      if (link->io.BasePort2)
          release_region(link->io.BasePort2, link->io.NumPorts2);

      At this point, the dev_node_t structure(s) need to be
      initialized and arranged in a linked list at link->dev.
    sprintf(dev->node.dev_name, "skel0");
    dev->node.major = dev->node.minor = 0;
    link->dev = &dev->node;

    /* Finally, report what we've done */
    printk(KERN_INFO "%s: index 0x%02x: Vcc %d.%d",
         dev->node.dev_name, link->conf.ConfigIndex,
         link->conf.Vcc/10, link->conf.Vcc%10);
    if (link->conf.Vpp1)
      printk(", Vpp %d.%d", link->conf.Vpp1/10, link->conf.Vpp1%10);
    if (link->conf.Attributes & CONF_ENABLE_IRQ)
      printk(", irq %d", link->irq.AssignedIRQ);
    if (link->io.NumPorts1)
      printk(", io 0x%04x-0x%04x", link->io.BasePort1,
    if (link->io.NumPorts2)
      printk(" & 0x%04x-0x%04x", link->io.BasePort2,
    if (link->win)
      printk(", mem 0x%06lx-0x%06lx", req.Base,
    link->state &= ~DEV_CONFIG_PENDING;
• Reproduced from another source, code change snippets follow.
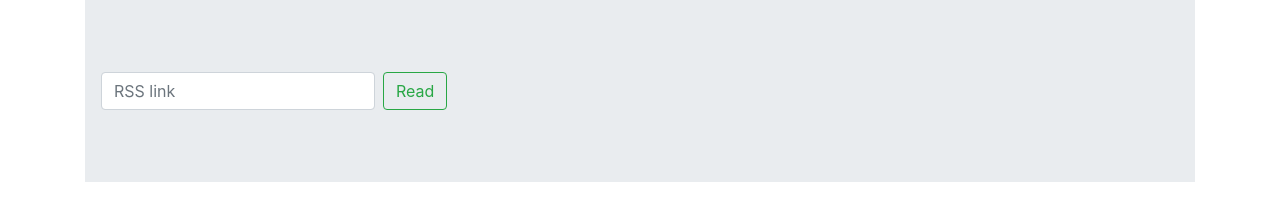
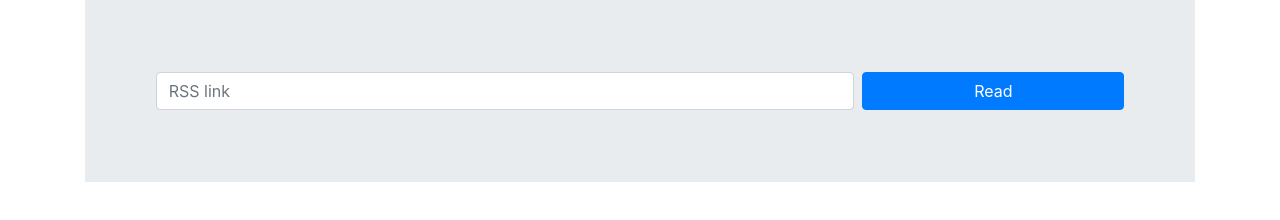
Before and after one commit to enmalafeev/project-lvl3-s464, a website built with webpack: page template.html in a window 1280 px wide. Built offline with nearby package versions, Linux system fonts and the light colour scheme; what melanke-watchjs would draw is missing.

Commit message:
change style for form

```diff
--- a/template.html
+++ b/template.html
@@ -9,9 +9,9 @@
   <div class="container">
     <div class="jumbotron jumbotron-fluid">
       <nav class="navbar navbar-expand-lg">
-        <form class="form-inline">
-          <input class="form-control mr-sm-2" type="search" placeholder="RSS link" aria-label="Search">
-          <button class="btn btn-outline-success my-2 my-sm-0 submit" type="submit">Read</button>
+        <form class="form-inline col-lg-12 justify-content-md-center">
+          <input class="form-control mr-sm-2 col-md-8 col-sm-12" type="search" placeholder="RSS link" aria-label="Search">
+          <button class="btn btn-primary my-2 my-sm-0 col-md-3 submit" type="submit">Read</button>
         </form>
       </nav>
     </div>
```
    cs_error(link->handle, last_fn, last_ret);
    link->state &= ~DEV_CONFIG_PENDING;

} /* dummy_config */


    After a card is removed, dummy_release() will unregister the
    device, and release the PCMCIA configuration.  If the device is
    still open, this will be postponed until it is closed.

static void dummy_release(u_long arg)
    dev_link_t *link = (dev_link_t *)arg;
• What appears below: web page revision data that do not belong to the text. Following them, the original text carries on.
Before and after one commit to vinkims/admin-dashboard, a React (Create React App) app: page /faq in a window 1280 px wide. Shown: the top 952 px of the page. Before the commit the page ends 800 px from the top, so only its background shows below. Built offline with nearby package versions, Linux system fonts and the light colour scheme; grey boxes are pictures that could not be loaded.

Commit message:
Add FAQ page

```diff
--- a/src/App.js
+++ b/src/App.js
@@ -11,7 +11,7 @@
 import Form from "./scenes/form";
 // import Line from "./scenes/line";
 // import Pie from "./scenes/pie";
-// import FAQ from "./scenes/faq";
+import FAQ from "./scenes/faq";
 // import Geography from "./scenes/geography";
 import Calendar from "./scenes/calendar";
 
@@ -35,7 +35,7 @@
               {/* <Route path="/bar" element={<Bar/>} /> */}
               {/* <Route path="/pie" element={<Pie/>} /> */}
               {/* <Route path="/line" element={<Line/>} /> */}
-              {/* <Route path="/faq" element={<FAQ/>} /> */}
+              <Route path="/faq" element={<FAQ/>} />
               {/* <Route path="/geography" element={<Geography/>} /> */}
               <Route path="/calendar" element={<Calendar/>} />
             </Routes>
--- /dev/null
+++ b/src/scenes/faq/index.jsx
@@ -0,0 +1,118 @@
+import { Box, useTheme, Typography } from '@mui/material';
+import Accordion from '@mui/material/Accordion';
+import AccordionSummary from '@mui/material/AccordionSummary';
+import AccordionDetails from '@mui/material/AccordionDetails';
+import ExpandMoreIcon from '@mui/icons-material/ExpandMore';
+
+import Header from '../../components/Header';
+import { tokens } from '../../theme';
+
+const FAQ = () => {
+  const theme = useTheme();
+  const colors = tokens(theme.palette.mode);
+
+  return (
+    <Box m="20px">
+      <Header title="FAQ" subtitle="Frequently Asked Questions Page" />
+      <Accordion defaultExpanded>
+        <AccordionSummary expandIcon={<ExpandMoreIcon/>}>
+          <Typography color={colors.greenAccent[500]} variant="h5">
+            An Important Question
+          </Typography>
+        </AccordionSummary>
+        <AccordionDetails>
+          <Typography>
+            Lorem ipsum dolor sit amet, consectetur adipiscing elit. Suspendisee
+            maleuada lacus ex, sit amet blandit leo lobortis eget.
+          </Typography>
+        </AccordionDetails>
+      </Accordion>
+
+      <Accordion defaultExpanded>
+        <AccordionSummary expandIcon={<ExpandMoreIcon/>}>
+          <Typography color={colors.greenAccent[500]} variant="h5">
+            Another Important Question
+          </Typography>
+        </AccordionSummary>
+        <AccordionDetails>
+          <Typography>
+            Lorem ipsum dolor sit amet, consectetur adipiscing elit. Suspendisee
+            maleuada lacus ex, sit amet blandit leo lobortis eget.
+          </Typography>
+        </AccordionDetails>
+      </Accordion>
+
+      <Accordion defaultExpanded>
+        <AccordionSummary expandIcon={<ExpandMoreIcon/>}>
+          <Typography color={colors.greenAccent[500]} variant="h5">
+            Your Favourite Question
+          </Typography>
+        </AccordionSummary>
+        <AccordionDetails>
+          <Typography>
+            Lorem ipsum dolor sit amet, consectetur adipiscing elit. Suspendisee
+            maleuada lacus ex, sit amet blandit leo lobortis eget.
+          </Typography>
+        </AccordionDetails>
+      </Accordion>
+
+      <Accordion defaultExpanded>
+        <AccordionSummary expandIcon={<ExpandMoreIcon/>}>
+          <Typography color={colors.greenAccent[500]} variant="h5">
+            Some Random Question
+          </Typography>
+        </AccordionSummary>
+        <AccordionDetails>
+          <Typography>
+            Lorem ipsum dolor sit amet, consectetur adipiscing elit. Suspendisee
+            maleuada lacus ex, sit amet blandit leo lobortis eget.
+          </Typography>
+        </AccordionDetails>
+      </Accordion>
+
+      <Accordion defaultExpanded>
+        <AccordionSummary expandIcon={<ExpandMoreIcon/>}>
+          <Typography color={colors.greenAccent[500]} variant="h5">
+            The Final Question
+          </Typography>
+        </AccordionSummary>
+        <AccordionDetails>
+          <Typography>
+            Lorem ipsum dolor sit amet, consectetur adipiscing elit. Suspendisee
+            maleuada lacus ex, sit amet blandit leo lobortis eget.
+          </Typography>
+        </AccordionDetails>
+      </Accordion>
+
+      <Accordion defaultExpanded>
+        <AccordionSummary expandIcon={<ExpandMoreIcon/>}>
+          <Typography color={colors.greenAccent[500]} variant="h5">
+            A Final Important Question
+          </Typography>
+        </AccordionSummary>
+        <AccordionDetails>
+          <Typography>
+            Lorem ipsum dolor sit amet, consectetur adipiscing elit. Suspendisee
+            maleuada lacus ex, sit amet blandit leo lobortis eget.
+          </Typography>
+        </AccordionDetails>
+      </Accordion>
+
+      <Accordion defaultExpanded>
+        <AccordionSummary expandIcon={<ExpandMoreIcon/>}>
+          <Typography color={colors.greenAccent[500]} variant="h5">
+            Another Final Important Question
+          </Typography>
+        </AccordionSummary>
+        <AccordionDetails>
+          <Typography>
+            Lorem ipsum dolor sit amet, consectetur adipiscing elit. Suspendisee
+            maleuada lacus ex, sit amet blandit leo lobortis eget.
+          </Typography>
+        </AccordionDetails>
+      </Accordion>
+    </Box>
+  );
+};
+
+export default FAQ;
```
    DEBUG(0, "dummy_release(0x%p)\n", link);

       If the device is currently in use, we won't release until it
       is actually closed, because until then, we can't be sure that
       no one will try to access the device or its data structures.
    if (link->open) {
      DEBUG(1, "dummy_cs: release postponed, '%s' still open\n",
      link->state |= DEV_STALE_CONFIG;

    /* Unlink the device chain */
    link->dev = NULL;

      In a normal driver, additional code may be needed to release
      other kernel data structures associated with this device. 
    /* Don't bother checking to see if these succeed or not */
    if (link->win)
      CardServices(ReleaseWindow, link->win);
    CardServices(ReleaseConfiguration, link->handle);
    if (link->io.NumPorts1)
      CardServices(ReleaseIO, link->handle, &link->io);
    if (link->irq.AssignedIRQ)
      CardServices(ReleaseIRQ, link->handle, &link->irq);
    link->state &= ~DEV_CONFIG;
    if (link->state & DEV_STALE_LINK)
} /* dummy_release */


    The card status event handler.  Mostly, this schedules other
    stuff to run after an event is received.

    When a CARD_REMOVAL event is received, we immediately set a
    private flag to block future accesses to this device.  All the
    functions that actually access the device should check this flag
    to make sure the card is still present.

static int dummy_event(event_t event, int priority,
                   event_callback_args_t *args)
    dev_link_t *link = args->client_data;
    local_info_t *dev = link->priv;
    DEBUG(1, "dummy_event(0x%06x)\n", event);
    switch (event) {
      link->state &= ~DEV_PRESENT;
      if (link->state & DEV_CONFIG) {
          ((local_info_t *)link->priv)->stop = 1;
          mod_timer(&link->release, jiffies + HZ/20);
      link->state |= DEV_PRESENT | DEV_CONFIG_PENDING;
      dev->bus = args->bus;
      link->state |= DEV_SUSPEND;
      /* Fall through... */
      /* Mark the device as stopped, to block IO until later */
      dev->stop = 1;
      if (link->state & DEV_CONFIG)
          CardServices(ReleaseConfiguration, link->handle);
      link->state &= ~DEV_SUSPEND;
      /* Fall through... */
      if (link->state & DEV_CONFIG)
          CardServices(RequestConfiguration, link->handle, &link->conf);
      dev->stop = 0;
        In a normal driver, additional code may go here to restore
        the device state and restart IO. 
    return 0;
} /* dummy_event */


static int __init init_dummy_cs(void)
    servinfo_t serv;
    DEBUG(0, "%s\n", version);
    CardServices(GetCardServicesInfo, &serv);
    if (serv.Revision != CS_RELEASE_CODE) {
      printk(KERN_NOTICE "dummy_cs: Card Services release "
             "does not match!\n");
      return -EINVAL;
    register_pccard_driver(&dev_info, &dummy_attach, &dummy_detach);
    return 0;

static void __exit exit_dummy_cs(void)
    DEBUG(0, "dummy_cs: unloading\n");
    while (dev_list != NULL) {
      if (dev_list->state & DEV_CONFIG)


Generated by  Doxygen 1.6.0   Back to index